Fig. 3. Structure of phenanthrene
Fig. 4. 1,1-ADEQUATE spectrum of phenanthrene
Fig. 5. 1,n-ADEQUATE spectrum of phenanthrene
Fig. 6. n,1-ADEQUATE spectrum of phenanthrene
Fig. 7. n,n-ADEQUATE spectrum of phenanthrene
Table 1. Correlations for the ADEQUATE of phenanthrene with a 13C observation shift at 127.63 ppm
|C/H||13C shifts||calcd. DQ shift||meas. DQ shift||H1 8.83 ppm||H2 7.77 ppm||H3 7.81 ppm||H4 8.06 ppm||H9 7.90 ppm|
|C1-C2||122.91, 126.77||122.05||121.97||1,1; 1,n||1,1; 1,n|
|C1-C4a||122.91, 132.32||127.60||125.82||1,1; 1,n; n,1||n,1|
|C3-C4||126.77, 128.80||127.94||127.88||1,1; 1,n||1,1; 1,n|
|C4-C4a||128.80, 132.32||133.49||133.44||n,1||1,1; 1,n||n,1|
|C4-C9||128.80, 127.15||128.32||128.31||1,n||1,n; n,n|
|C4a-C8a||132.32, 130.58||135.27||135.21||n,1; n,n||n,1||n,1; n,n|
|C4a-C9||132.32, 127.15||131.84||131.82||1,1; 1,n; n,1|
The ADEQUATE experiment can be carried out for more complicated examples such as cholesteryl acetate (fig. 8). In principle, the (1,1 - fig. 9; 1,n - fig. 10; n,1 - fig.11 and n,n - fig.12) ADEQUATE spectra can be used to confirm the assignment of cholesteryl acetate. You are welcome to try.
Fig. 8. Structure of cholesteryl acetate
Fig. 9. 1,1-ADEQUATE spectrum of cholesteryl acetate
Fig. 10. 1,n-ADEQUATE spectrum of cholesteryl acetate

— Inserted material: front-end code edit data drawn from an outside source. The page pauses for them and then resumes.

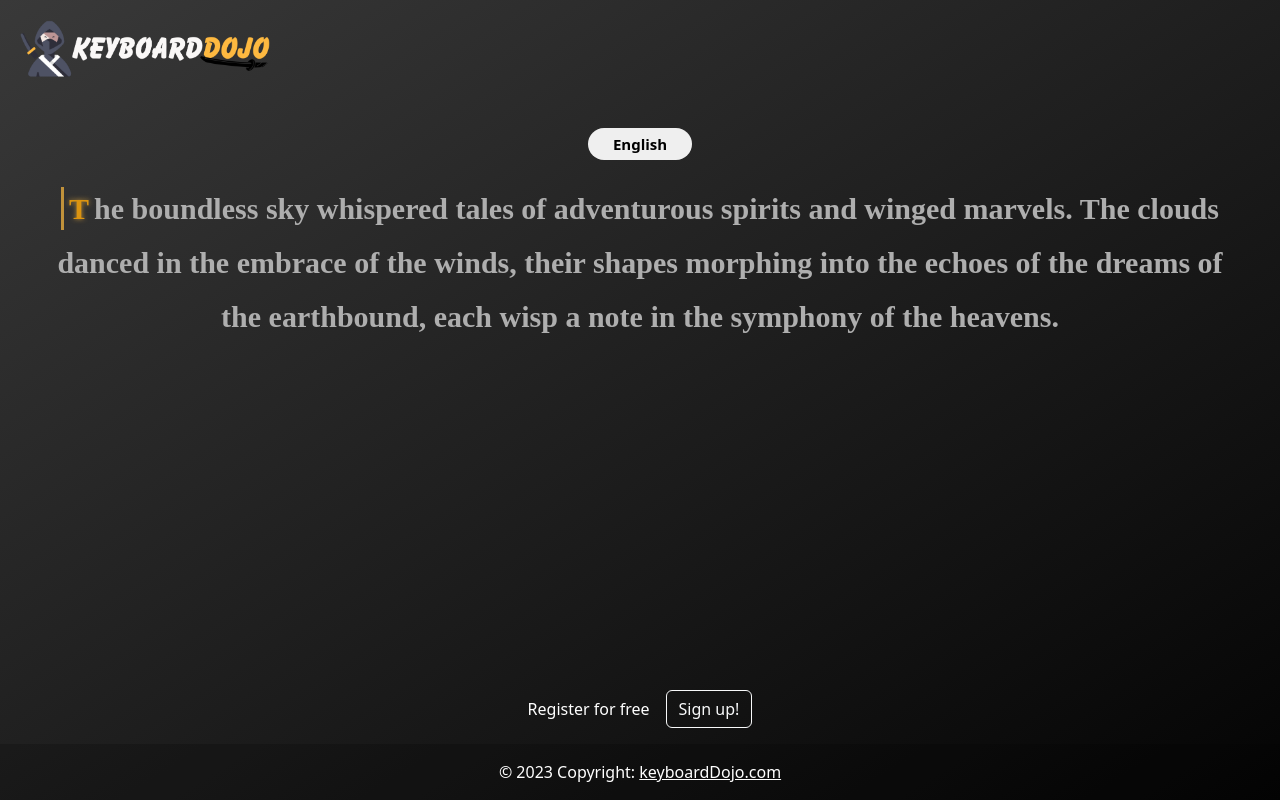
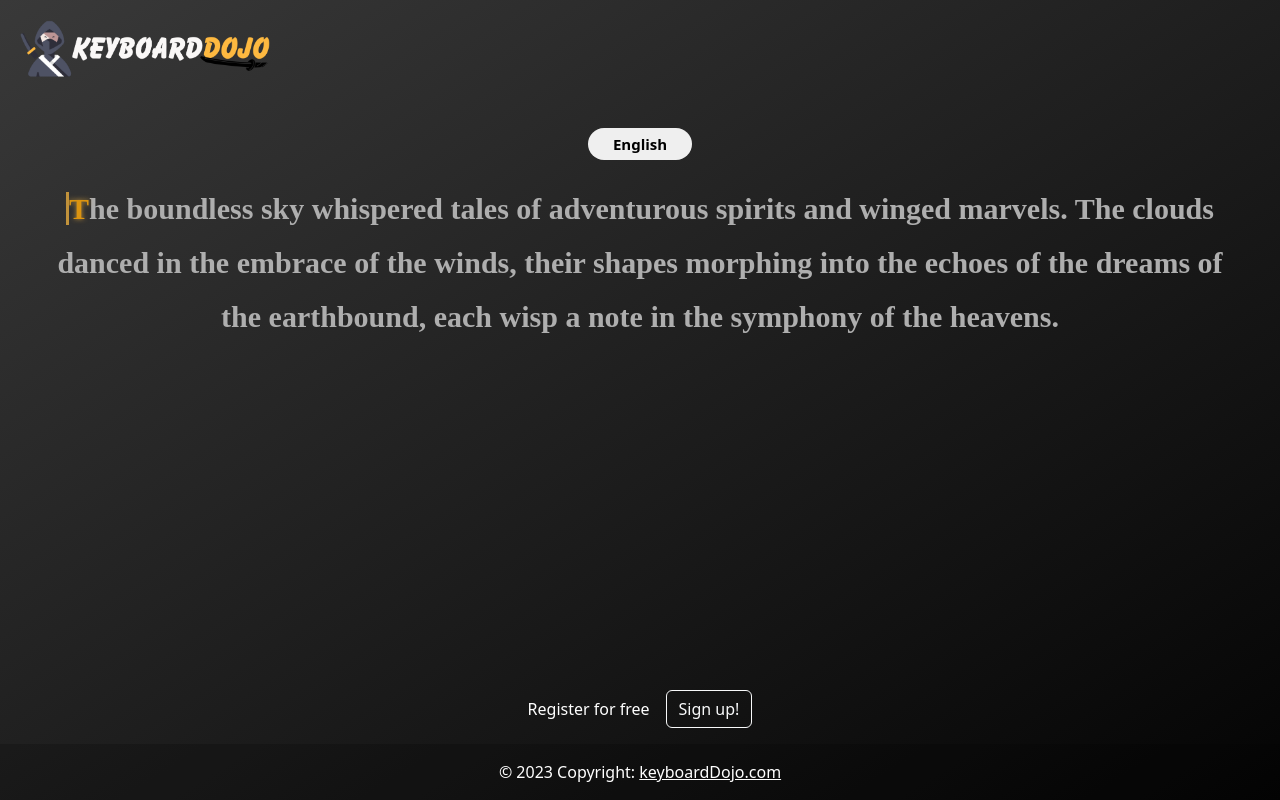
Before and after one commit to suetwong320/KeyboardDojo, a React (Create React App) app: page / in a window 1280 px wide. Built offline with nearby package versions, Linux system fonts and the light colour scheme; a web font is replaced by a local one.

Commit message:
No transition

```diff
--- a/src/App.css
+++ b/src/App.css
@@ -87,21 +87,19 @@ h3 {
 
 .correct {
   color: rgb(91, 199, 91);
-  transition: 0.3s;
+  border-left: 3px solid transparent !important;
 }
 
 .incorrect {
   color: rgb(195, 72, 72);
-  transition: 0.3s;
+  border-left: 3px solid transparent !important;
 }
 
 .current {
   animation: bounce 1s ease infinite;
   color: rgb(220, 148, 16);
   text-shadow: 0 0 5px rgb(193, 146, 59);
-  transition: 0.3s;
   border-left: 3px solid rgb(193, 146, 59);
-  padding: 5px;
 }
 
 .others {
```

Fig. 11. n,1-ADEQUATE spectrum of cholesteryl acetate
Fig. 12. n,n-ADEQUATE spectrum of cholesteryl acetate